● **Given data**:
--------------------------------

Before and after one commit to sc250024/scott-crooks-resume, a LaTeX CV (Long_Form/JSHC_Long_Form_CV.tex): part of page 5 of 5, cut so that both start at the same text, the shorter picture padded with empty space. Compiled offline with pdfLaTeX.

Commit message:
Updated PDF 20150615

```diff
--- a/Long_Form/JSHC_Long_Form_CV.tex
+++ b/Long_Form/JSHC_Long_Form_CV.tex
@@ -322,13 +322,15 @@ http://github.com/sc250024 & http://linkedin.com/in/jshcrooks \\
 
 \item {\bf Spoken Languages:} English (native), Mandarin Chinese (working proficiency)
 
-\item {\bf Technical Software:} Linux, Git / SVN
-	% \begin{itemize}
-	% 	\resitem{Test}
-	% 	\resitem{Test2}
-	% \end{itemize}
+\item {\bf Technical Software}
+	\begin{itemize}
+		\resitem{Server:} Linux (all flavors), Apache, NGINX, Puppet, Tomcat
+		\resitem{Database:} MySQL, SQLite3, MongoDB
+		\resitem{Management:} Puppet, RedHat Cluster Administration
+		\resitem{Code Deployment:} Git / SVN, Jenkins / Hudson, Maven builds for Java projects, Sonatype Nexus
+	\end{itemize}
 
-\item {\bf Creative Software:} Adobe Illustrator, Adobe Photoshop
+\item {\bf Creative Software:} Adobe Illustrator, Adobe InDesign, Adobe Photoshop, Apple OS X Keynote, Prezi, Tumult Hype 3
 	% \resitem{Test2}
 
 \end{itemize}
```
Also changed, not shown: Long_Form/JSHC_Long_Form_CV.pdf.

--------------------------------

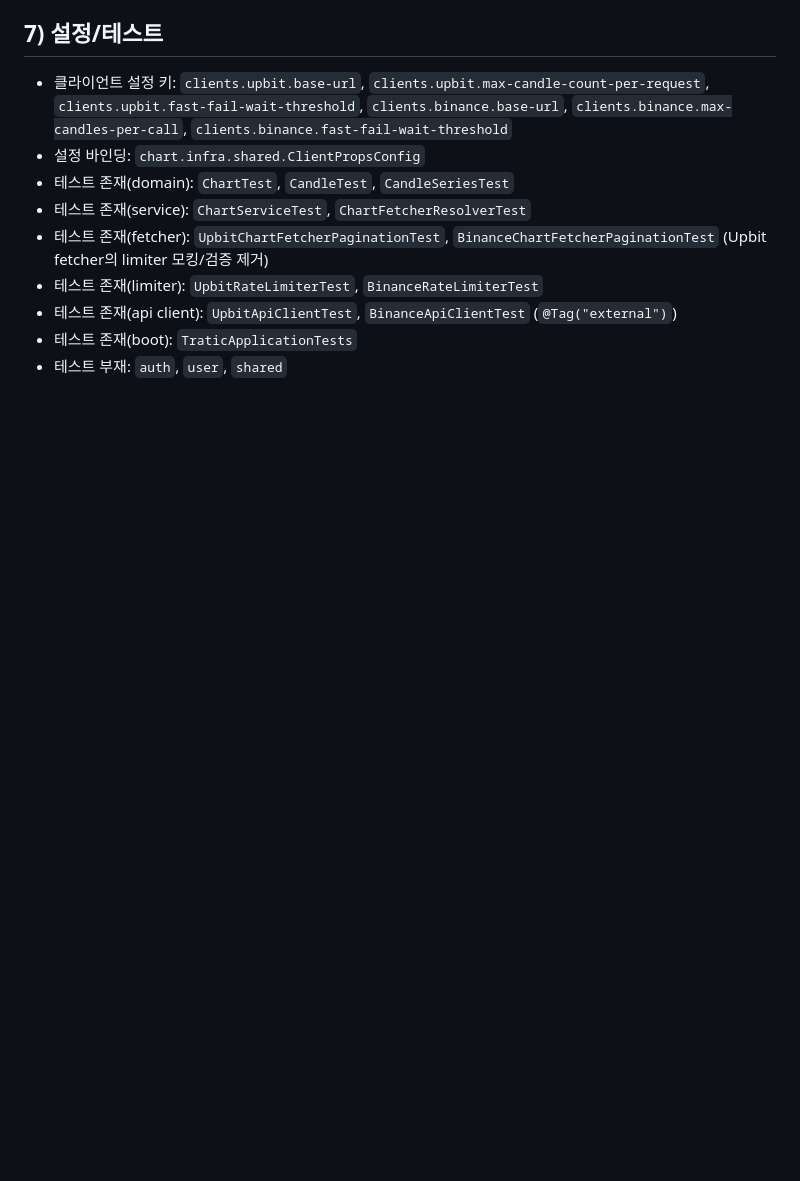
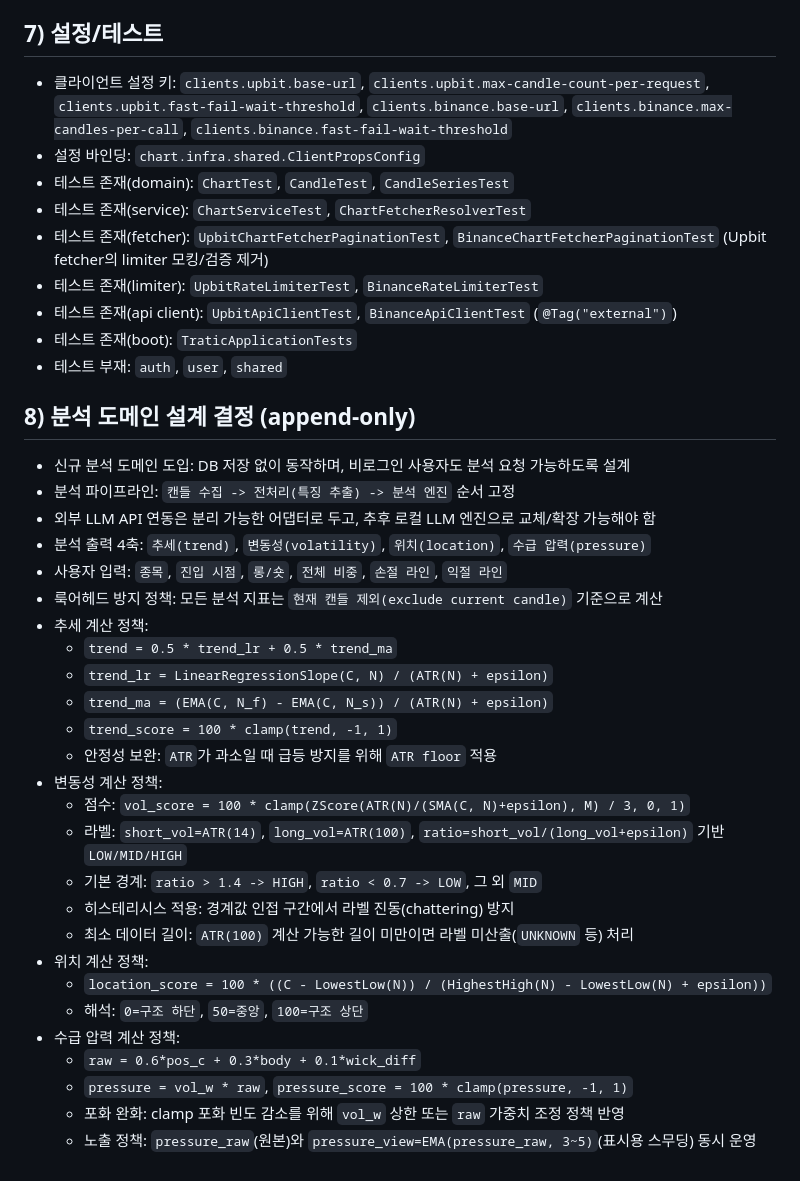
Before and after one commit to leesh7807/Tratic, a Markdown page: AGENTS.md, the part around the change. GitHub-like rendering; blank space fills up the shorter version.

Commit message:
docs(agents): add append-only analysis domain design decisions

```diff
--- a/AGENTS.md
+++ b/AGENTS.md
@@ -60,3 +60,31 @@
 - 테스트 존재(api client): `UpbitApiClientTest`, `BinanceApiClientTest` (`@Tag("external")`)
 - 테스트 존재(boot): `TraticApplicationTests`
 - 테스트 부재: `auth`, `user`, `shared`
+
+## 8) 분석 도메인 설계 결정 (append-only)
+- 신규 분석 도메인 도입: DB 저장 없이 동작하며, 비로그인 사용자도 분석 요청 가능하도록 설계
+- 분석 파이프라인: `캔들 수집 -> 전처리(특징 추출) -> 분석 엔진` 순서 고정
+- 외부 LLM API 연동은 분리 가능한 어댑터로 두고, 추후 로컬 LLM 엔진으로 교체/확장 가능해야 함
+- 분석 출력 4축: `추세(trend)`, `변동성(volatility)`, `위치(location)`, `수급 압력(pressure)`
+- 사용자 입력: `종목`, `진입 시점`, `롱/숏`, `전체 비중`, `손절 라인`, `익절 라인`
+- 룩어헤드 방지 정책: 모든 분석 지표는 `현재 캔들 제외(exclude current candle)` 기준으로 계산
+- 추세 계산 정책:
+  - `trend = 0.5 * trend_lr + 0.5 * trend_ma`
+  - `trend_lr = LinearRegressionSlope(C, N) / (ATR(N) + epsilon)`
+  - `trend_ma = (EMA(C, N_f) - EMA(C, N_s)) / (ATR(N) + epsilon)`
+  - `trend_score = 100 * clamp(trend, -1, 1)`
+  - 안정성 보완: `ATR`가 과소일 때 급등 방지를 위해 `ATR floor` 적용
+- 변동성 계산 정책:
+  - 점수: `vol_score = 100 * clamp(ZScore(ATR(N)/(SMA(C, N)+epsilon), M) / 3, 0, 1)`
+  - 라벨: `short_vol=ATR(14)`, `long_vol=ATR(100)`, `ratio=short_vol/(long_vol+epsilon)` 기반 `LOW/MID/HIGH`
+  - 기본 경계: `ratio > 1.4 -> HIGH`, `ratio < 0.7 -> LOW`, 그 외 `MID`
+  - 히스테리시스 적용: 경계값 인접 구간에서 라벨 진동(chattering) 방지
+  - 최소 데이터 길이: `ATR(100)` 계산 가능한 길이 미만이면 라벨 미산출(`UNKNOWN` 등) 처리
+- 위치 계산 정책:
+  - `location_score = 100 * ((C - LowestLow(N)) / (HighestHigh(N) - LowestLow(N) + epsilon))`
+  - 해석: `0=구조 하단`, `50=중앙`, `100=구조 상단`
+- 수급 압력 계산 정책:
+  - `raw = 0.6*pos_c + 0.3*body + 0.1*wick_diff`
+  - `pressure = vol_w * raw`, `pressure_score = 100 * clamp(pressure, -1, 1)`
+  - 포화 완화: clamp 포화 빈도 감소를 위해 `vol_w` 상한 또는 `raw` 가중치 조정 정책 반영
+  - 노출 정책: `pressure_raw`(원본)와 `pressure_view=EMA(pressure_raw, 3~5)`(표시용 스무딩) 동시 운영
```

--------------------------------

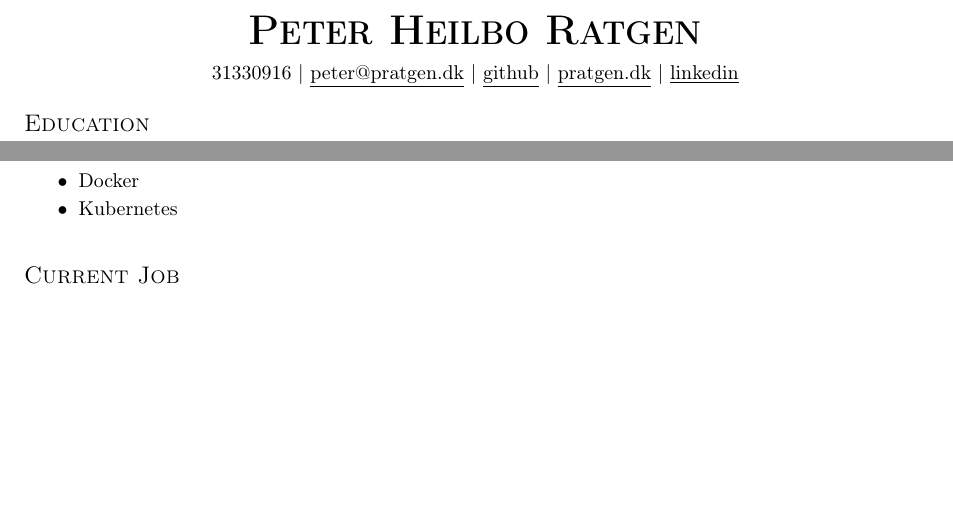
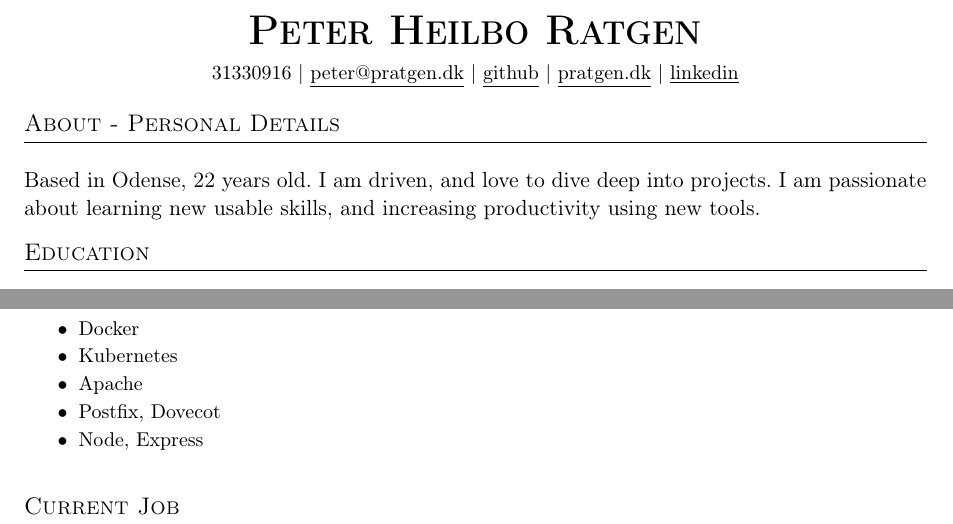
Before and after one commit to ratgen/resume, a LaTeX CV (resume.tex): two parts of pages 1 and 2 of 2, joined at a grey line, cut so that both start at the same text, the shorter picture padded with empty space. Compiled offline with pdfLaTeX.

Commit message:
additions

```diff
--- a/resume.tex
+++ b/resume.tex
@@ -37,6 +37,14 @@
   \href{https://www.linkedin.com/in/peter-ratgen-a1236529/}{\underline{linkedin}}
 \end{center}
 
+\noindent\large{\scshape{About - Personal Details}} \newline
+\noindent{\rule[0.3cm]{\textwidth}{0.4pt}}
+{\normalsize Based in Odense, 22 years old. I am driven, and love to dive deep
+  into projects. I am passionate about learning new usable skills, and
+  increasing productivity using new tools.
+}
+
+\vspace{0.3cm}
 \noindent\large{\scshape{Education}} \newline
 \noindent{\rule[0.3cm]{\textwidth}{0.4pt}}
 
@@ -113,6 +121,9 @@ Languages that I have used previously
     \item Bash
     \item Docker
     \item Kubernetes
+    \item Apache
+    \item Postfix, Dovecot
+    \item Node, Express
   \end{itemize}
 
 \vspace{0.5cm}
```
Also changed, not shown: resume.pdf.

--------------------------------

Report each line above that includes the string "clamp".

+  - `trend_score = 100 * clamp(trend, -1, 1)`
+  - 점수: `vol_score = 100 * clamp(ZScore(ATR(N)/(SMA(C, N)+epsilon), M) / 3, 0, 1)`
+  - `pressure = vol_w * raw`, `pressure_score = 100 * clamp(pressure, -1, 1)`
+  - 포화 완화: clamp 포화 빈도 감소를 위해 `vol_w` 상한 또는 `raw` 가중치 조정 정책 반영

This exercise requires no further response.